Close this search box.
Issue 808, 8 June 2021 
In this issue: 


Your Future, Your Super Bill passed by House of Representatives 

The Bill to implement the Government’s Your Future, Your Super reforms has been passed by the House of Representatives with one substantial amendment. 

As reported in ASFA Action issue 793, the Treasury Laws Amendment (Your Future, Your Super) Bill 2021 will implement the Your Future, Your Super reforms announced in the October 2020 Federal Budget (see ASFA Actions 778 and 785 for further background). Those reforms contain: 

During debate on the Bill, the House of Representatives accepted a Government amendment to remove one aspect of the best financial interests duty that would have prohibited the trustee of a registrable superannuation entity making a payment or investment of a kind prescribed by regulations. 

Several other amendments moved by the Opposition and by the crossbench were rejected, including: 

The Bill now awaits consideration by the Senate, which will next sit from 15-17 June.

APRA data collection: APRA Connect

APRA has published further information to assist regulated entities, including superannuation trustees, prepare for the new APRA Connect data reporting environment, which is scheduled to go live on 13 September. 

In particular, APRA’s update notes that: 


Ceasing use of LIBOR in new contracts

APRA, ASIC and the Reserve Bank of Australia have emphasised the need for entities to cease using benchmarks tied to the London Interbank Offered Rate (LIBOR) in new contracts before the end of 2021. 

On 2 June, the Financial Stability Board (FSB) announced that all new use of LIBOR benchmarks should cease as soon as practicable and no later than the timelines set out by home authorities and/or national working groups in the relevant currencies.
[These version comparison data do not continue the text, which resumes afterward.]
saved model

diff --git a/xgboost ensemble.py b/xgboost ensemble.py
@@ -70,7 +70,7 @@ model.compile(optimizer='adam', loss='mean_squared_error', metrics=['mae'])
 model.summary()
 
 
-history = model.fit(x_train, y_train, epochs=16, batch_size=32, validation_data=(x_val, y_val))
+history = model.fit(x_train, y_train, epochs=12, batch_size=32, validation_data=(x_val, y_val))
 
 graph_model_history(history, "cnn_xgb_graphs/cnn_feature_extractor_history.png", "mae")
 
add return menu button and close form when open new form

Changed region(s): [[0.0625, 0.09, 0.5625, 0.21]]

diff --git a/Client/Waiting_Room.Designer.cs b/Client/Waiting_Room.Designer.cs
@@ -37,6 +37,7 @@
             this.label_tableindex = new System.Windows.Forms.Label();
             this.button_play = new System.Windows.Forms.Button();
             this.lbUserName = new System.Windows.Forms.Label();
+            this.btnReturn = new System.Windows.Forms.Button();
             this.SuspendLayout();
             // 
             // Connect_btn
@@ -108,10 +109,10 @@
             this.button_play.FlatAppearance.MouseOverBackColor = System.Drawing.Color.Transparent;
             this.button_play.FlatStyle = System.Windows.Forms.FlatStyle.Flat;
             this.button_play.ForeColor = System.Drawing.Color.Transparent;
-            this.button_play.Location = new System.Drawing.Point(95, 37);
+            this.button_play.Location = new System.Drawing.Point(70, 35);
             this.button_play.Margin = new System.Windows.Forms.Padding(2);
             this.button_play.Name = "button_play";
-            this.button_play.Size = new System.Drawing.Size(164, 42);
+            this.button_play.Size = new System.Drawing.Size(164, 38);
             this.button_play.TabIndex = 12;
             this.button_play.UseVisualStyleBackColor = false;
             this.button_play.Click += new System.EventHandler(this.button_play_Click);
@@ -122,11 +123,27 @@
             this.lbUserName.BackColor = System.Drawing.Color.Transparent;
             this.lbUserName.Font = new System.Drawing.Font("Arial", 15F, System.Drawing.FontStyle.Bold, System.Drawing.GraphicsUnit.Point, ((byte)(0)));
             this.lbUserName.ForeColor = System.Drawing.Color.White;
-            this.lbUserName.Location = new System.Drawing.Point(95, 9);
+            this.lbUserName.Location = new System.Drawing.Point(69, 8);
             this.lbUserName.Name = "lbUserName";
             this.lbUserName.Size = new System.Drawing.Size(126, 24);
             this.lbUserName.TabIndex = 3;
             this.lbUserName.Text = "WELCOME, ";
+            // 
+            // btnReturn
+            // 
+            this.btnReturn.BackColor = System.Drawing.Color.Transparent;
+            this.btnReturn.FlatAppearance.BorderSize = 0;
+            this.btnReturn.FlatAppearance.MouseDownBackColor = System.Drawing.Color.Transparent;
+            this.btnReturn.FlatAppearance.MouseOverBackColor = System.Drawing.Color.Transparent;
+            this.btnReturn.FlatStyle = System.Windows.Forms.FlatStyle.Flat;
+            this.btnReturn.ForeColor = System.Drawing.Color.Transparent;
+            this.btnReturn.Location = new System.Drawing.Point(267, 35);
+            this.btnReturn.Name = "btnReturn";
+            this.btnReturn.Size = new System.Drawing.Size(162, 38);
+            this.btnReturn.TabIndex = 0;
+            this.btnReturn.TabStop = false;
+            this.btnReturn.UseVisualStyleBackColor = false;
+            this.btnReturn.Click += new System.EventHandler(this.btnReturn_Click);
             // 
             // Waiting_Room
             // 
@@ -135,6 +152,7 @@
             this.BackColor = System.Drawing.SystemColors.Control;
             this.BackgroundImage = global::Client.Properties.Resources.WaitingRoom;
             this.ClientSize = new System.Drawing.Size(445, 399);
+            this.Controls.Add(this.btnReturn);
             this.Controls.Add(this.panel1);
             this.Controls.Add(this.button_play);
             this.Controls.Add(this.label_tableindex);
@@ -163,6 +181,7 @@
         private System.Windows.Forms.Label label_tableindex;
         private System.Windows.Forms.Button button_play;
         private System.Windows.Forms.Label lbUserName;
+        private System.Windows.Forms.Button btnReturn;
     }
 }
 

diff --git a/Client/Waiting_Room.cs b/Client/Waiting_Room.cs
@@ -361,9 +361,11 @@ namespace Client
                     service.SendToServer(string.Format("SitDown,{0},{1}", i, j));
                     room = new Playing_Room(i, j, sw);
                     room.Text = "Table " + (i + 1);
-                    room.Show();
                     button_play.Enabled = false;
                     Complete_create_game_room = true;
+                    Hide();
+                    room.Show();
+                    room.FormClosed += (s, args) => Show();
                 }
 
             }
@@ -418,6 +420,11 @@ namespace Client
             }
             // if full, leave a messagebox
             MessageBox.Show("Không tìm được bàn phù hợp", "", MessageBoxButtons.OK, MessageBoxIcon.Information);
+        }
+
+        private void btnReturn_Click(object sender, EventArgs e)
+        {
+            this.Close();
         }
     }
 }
The FSB also released guidance materials and statements encouraging the adoption of overnight risk-free rates where appropriate, and supporting the use of the International Swaps and Derivatives Association (ISDA) spread adjustments in cash products. 

ASIC, APRA and the Reserve Bank have indicated they support the guidance and expectations set by the FSB. In their view, continued reliance on LIBOR poses significant risks and disruptions to the stability and integrity of the financial system. Firms themselves may also face financial, conduct, litigation, and operational risks associated with inadequate preparation. 

ASIC, APRA, and the RBA expect all market participants to adhere to the deadline at the end of 2021 for the issuance of new LIBOR contracts. They should also accelerate the active conversion of legacy LIBOR contracts. 

ASIC has previously issued an information sheet providing guidance that Australian entities can adopt to manage conduct risk during the London Interbank Offered Rate (LIBOR) transition — see ASFA Action issue 786 for background. 




ASFA’s Regulatory Watchlist (ARW) tracks developments in Legislation, inquiries, consultations

and other regulatory announcements relevant to superannuation.

Close this search box.
Close this search box.

Logged in as

Most recent